About this exercise. Single out the lines of the material that contain "main" and copy them.
━━━
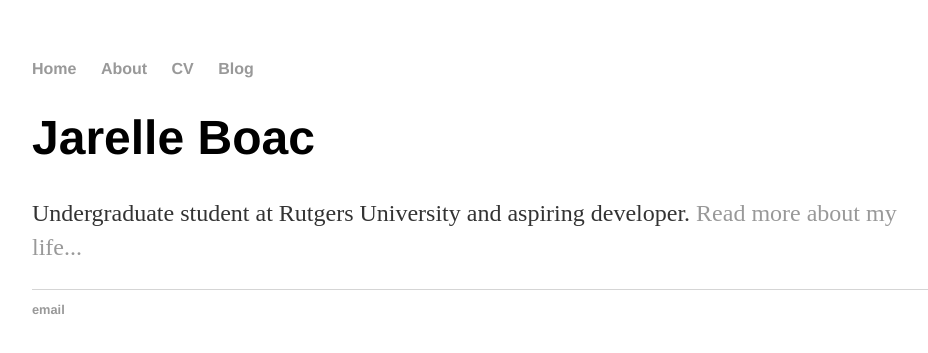
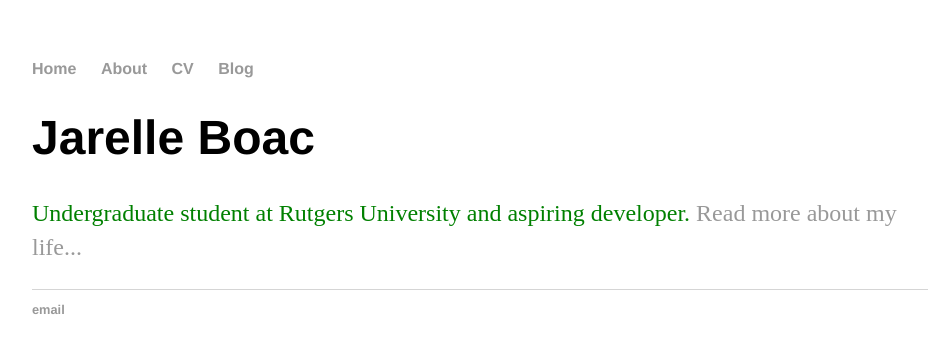
Before and after one commit to jarelle22/jarelleboac.github.io, a Jekyll site: the page built from index.html, in a window 1280 px wide. Shown: the top 353 px of the page, without its empty margins (160-1088 px from the left). Built offline with Jekyll 4.4.1, drawn with Linux system fonts in a browser that asks for light colours.

Commit message:
Update main.css
#333 originally line 29

```diff
--- a/css/main.css
+++ b/css/main.css
@@ -26,7 +26,7 @@ h1 {
 p {
     font-size: 1.5em;
     line-height: 1.4em;
-    color: #333;
+    color: green;
 }
 footer {
     border-top: 1px solid #d5d5d5;
```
━━━
Response to this exercise.
Update main.css
--- a/css/main.css
+++ b/css/main.css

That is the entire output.